• **Task goal**:
If a line below contains the string "mainAxisAlignment", return that line.

....................

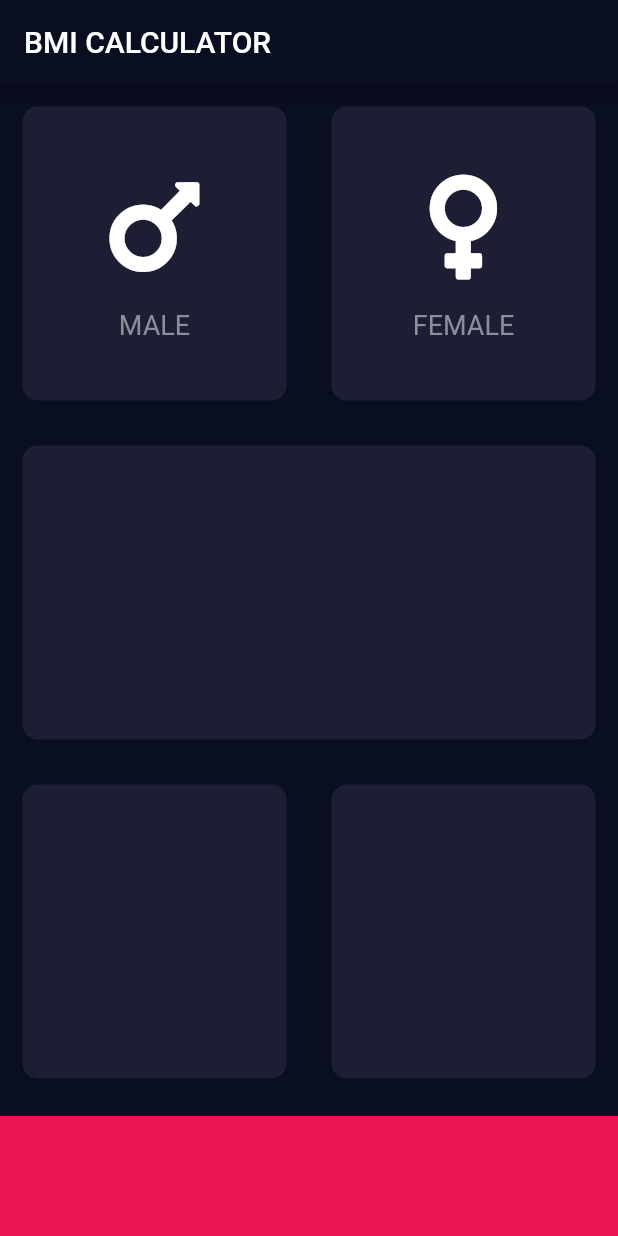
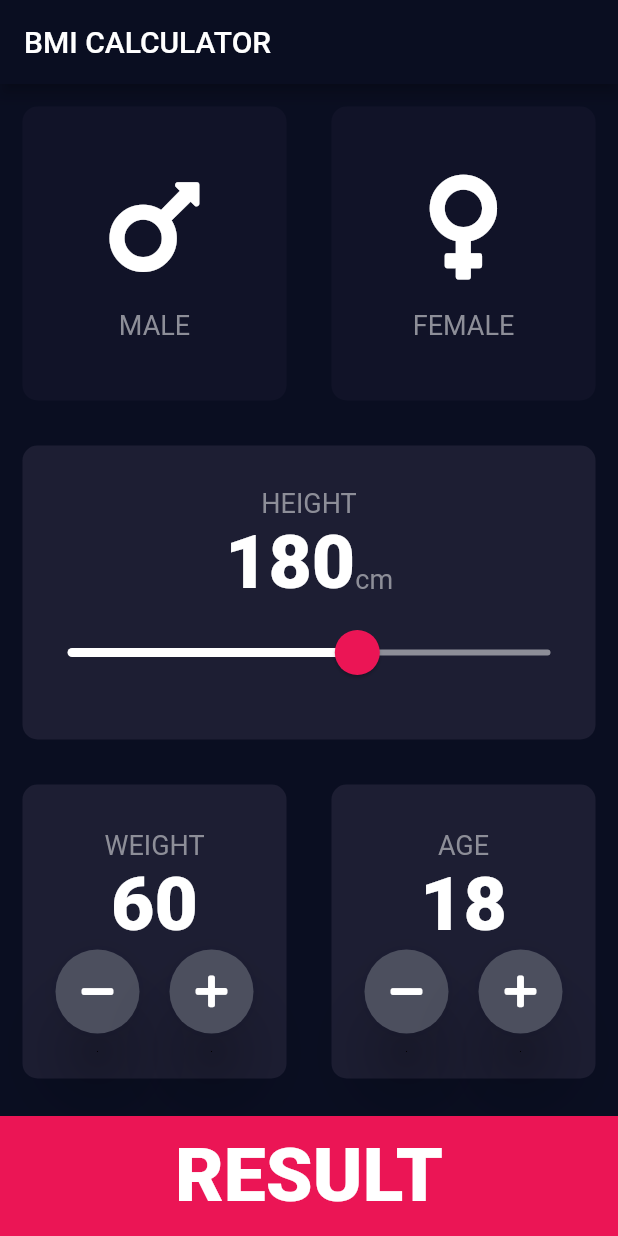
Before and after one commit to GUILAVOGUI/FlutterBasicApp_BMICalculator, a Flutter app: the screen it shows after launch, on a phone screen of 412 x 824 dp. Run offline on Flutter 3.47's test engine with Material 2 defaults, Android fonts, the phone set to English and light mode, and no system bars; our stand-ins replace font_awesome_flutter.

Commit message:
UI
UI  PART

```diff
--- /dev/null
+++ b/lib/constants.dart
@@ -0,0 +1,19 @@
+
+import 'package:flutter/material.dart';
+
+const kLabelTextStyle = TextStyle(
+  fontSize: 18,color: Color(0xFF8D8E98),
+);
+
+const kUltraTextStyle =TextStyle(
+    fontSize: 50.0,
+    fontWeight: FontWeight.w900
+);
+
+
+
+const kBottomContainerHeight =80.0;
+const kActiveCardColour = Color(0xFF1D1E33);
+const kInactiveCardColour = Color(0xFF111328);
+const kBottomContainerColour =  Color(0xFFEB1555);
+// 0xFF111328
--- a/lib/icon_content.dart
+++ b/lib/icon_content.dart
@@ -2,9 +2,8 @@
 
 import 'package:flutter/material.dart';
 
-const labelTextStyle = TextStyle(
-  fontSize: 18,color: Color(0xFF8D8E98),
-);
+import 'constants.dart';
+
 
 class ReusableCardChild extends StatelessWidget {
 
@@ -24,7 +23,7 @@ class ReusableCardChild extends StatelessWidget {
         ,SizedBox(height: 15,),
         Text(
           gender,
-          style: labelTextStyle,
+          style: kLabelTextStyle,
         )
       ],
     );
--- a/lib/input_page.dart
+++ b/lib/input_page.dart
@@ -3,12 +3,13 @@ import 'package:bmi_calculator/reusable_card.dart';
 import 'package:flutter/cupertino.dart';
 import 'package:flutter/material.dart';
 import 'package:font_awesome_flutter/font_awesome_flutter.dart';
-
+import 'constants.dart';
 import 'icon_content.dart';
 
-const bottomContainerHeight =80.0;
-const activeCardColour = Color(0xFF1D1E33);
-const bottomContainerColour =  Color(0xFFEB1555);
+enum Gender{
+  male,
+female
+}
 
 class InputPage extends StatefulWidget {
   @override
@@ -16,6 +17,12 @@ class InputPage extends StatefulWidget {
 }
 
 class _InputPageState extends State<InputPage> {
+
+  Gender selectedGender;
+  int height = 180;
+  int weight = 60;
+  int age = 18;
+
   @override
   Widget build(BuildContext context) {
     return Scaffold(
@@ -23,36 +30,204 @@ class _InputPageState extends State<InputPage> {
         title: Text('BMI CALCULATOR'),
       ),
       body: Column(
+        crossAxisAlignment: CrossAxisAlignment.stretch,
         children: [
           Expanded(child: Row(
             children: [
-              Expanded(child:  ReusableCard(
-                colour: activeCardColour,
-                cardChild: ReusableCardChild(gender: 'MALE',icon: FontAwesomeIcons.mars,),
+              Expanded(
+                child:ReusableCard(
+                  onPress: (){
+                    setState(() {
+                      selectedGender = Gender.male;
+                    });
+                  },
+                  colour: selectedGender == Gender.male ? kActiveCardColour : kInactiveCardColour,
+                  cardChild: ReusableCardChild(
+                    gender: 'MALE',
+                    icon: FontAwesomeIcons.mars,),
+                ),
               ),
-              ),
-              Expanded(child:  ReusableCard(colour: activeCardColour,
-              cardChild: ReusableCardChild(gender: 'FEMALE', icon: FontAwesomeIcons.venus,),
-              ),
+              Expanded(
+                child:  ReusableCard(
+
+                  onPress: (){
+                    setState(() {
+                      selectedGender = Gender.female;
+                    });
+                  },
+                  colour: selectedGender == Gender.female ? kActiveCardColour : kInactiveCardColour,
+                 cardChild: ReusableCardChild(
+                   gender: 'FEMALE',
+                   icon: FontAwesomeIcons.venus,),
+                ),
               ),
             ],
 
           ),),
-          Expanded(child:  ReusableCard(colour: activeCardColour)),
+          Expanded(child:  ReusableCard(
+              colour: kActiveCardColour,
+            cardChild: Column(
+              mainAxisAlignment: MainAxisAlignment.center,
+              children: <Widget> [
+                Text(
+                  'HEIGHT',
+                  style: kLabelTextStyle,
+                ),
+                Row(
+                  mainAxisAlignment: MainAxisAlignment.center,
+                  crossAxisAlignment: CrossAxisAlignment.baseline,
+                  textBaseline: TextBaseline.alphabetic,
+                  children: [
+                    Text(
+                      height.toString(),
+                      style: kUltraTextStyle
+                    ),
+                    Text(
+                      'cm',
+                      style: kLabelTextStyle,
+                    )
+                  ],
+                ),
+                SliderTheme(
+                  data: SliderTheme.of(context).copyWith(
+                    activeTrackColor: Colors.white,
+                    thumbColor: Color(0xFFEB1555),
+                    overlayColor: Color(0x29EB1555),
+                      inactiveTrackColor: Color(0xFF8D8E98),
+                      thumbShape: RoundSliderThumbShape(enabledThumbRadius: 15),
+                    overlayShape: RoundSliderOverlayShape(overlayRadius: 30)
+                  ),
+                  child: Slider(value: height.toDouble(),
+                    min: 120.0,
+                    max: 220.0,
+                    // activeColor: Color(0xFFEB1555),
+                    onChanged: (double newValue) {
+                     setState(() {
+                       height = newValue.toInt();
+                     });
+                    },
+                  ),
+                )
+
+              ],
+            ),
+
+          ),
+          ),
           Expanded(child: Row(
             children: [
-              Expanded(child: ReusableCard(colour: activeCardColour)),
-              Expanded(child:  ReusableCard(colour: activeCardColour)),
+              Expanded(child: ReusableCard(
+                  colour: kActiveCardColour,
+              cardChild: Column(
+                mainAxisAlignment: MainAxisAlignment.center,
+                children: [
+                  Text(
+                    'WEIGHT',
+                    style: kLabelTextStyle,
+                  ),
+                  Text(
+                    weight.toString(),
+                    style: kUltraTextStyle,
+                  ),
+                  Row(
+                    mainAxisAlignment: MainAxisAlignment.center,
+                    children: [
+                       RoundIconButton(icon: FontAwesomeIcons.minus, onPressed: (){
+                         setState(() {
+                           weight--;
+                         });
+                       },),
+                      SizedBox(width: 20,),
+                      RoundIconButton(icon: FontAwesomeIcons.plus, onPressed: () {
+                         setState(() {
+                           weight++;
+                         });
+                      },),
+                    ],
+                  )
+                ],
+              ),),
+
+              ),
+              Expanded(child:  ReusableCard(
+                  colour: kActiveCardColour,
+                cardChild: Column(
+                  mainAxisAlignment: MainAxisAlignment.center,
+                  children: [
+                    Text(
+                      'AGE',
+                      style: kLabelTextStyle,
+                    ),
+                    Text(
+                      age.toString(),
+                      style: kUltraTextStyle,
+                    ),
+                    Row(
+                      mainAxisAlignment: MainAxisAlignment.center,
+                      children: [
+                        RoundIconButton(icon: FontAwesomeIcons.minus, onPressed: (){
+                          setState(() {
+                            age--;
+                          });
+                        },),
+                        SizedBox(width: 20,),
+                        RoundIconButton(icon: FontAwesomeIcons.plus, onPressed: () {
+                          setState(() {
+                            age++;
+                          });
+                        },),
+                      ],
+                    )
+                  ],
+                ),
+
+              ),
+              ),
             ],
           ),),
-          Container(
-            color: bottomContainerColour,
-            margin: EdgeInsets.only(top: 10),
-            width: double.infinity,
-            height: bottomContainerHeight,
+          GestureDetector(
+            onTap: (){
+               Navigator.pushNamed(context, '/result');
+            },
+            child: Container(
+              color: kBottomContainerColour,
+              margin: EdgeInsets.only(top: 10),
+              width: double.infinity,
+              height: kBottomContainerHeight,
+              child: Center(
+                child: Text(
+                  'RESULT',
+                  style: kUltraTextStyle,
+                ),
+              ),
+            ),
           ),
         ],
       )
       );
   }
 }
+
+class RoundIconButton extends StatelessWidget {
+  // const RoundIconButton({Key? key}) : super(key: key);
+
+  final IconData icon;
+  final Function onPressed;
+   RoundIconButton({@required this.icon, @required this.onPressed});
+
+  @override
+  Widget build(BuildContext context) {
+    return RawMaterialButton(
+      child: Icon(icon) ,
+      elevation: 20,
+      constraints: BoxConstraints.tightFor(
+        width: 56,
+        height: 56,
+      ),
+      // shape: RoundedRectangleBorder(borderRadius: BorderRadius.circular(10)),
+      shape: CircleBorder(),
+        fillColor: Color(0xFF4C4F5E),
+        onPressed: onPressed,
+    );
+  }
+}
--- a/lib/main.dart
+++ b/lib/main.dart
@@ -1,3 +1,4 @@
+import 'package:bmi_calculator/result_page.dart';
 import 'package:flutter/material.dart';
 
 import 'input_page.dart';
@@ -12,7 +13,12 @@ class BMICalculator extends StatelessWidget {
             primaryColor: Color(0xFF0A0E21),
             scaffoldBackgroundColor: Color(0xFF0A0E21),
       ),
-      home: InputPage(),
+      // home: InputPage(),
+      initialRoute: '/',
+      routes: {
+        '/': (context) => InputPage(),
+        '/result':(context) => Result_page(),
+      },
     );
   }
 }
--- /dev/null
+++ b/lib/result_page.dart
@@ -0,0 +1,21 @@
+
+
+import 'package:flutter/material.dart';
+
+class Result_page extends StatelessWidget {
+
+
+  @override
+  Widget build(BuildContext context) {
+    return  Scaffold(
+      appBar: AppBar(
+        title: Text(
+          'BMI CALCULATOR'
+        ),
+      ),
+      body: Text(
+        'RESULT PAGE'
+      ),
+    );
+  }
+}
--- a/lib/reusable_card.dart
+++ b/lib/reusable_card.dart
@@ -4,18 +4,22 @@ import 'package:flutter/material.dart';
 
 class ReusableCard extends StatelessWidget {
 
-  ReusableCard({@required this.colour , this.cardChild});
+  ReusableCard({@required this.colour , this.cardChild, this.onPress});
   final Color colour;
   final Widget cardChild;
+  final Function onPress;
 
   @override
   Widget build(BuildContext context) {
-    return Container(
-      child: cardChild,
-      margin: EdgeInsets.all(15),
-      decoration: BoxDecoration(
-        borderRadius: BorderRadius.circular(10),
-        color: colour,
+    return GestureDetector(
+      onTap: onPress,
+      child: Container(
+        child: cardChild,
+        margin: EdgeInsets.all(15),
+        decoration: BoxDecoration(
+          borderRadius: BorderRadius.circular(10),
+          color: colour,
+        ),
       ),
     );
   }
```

....................

• **Result of this exercise**:
+              mainAxisAlignment: MainAxisAlignment.center,
+                  mainAxisAlignment: MainAxisAlignment.center,
+                mainAxisAlignment: MainAxisAlignment.center,
+                    mainAxisAlignment: MainAxisAlignment.center,
+                  mainAxisAlignment: MainAxisAlignment.center,
+                      mainAxisAlignment: MainAxisAlignment.center,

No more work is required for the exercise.